“Out of clutter, find simplicity. From discord, find harmony.”
– Albert Einstein
Smartphones have changed our world. Wearables will change our selves. Together, these amazing devices represent some of humankind’s greatest work, integrating the absolute leading edge of technical prowess, computer engineering, manufacturing skill and materials science. I wonder also if they are bringing us closer to God.
I confess, I do not know the answer.
Silicon Valley is about money, not faith. Real-time, not eternity. Change, not permanence. The worship that occurs here is typically at the altar of wealth, intellect, and luck; a place where residents proudly wear their atheism on their sleeves, and where the obviously religious are, if not looked down upon, then viewed the way far too many view obese people — broken, not quite fully evolved.
The spirit finds a way.
At the intersection of smartphones and wearables is a locus of desire to know ourselves, improve ourselves, celebrate ourselves. And yet, through these devices we are reminded how fully connected we are to one another, and soon, to all things. This strikes me as a form of grace.
At first glance, this notion seems incongruous. With smartphones and wearables, we post in real-time what we ate, how much we weigh. We tweet our passing thoughts on all manner of topics. We update our Facebook page to sanction our latest pleasure or most recent transient annoyance. We take pictures of our self, then another, then another, and display them all for the world to see. We actively seek the affirmation of nearby friends and faraway strangers, asking them to affirm our actions, no matter how small or fleeting.
We may all be, in this age of miracle and wonder, at our most vain.
Nonetheless, that fire hose of data gushing from these personal computing devices lays bare our very human failings, our strivings and our mortality. What comes after that? At the time of our greatest technical and intellectual advancement, do we merely expose ourselves as insufferably common, or are we (unknowingly) unlocking the fullest truth of ourselves?
The very tools used to elevate our physical and intellectual selves, helping us to be the very best we can be, may ultimately serve to remind us that without a equal focus on the spiritual, it’s all for naught.
Consider that with smartphones, that which was once physical is now digital. Apps, tweets, music, movies, these are abstractions made real. We are contented with their ephemeral realness. Our very best technology, then, may be edging us closer — shaman-like — to bridging the physical and the virtual, and possibly to accepting the spiritual.
Our most advanced personal technologies are not merely uplifting, but guiding. We track everything, or soon will. In the morning our devices will remind us to eat right, to walk 10,000 steps. In the evening they will ask us if we gave due attention to our children, our spouse and our dreams.

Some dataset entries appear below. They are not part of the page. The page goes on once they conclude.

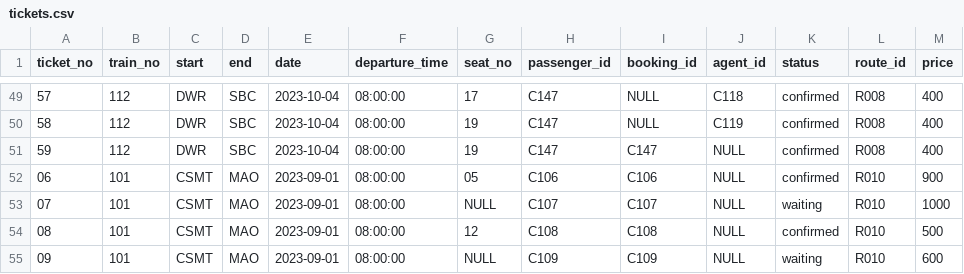
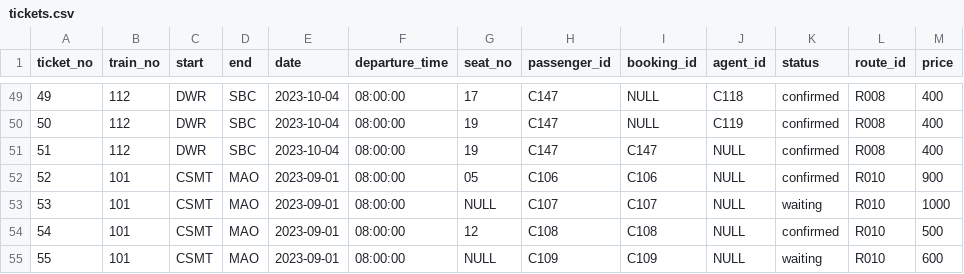
Before and after one commit to dbms-assignment-23/assignment-23112008-23112040, a CSV file: Data/tickets.csv, drawn as a sheet; only a part is shown, gaps mark what is left out; the diff covers the shown part only.

Commit message:
Update tickets.csv

```diff
--- a/Data/tickets.csv
+++ b/Data/tickets.csv
@@ -49,7 +49,7 @@ ticket_no,train_no,start,end,date,departure_time,seat_no,passenger_id,booking_id
-57,112,DWR,SBC,2023-10-04,08:00:00,17,C147,NULL,C118,confirmed,R008,400
-58,112,DWR,SBC,2023-10-04,08:00:00,19,C147,NULL,C119,confirmed,R008,400
-59,112,DWR,SBC,2023-10-04,08:00:00,19,C147,C147,NULL,confirmed,R008,400
-06,101,CSMT,MAO,2023-09-01,08:00:00,05,C106,C106,NULL,confirmed,R010,900
-07,101,CSMT,MAO,2023-09-01,08:00:00,NULL,C107,C107,NULL,waiting,R010,1000
-08,101,CSMT,MAO,2023-09-01,08:00:00,12,C108,C108,NULL,confirmed,R010,500
-09,101,CSMT,MAO,2023-09-01,08:00:00,NULL,C109,C109,NULL,waiting,R010,600
+49,112,DWR,SBC,2023-10-04,08:00:00,17,C147,NULL,C118,confirmed,R008,400
+50,112,DWR,SBC,2023-10-04,08:00:00,19,C147,NULL,C119,confirmed,R008,400
+51,112,DWR,SBC,2023-10-04,08:00:00,19,C147,C147,NULL,confirmed,R008,400
+52,101,CSMT,MAO,2023-09-01,08:00:00,05,C106,C106,NULL,confirmed,R010,900
+53,101,CSMT,MAO,2023-09-01,08:00:00,NULL,C107,C107,NULL,waiting,R010,1000
+54,101,CSMT,MAO,2023-09-01,08:00:00,12,C108,C108,NULL,confirmed,R010,500
+55,101,CSMT,MAO,2023-09-01,08:00:00,NULL,C109,C109,NULL,waiting,R010,600
```
Also changed, not shown: 25 edited cells elsewhere in this file.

The daily rituals of monitoring what we do and how we improve may in fact help us find our way onto a narrow, possibly righteous path to goodness.
Yes, we can instantly access all manner of fetishism, violence, pornography, but also the greatest of humanity — and one another. The fragments of humanity, good and bad, are embedded within our technology, and resident inside our iPhones and Fitbits. Humans seek, we care, we dream, we sense there is far more beyond our self, our neighbors, even our world. This is true even if, at least in this infant stage of our meta connectivity, we initially turn such powers upon ourselves.
With smartphone in hand, we are connected to nearly everyone, from anywhere, at any time, and never truly alone. Wearable computer bracelet strapped tightly against our skin, the truth of our self is brightly flashed before our eyes, including our mortality. These devices will change us.
Which may not lead us to God but certainly should lead us all to be better.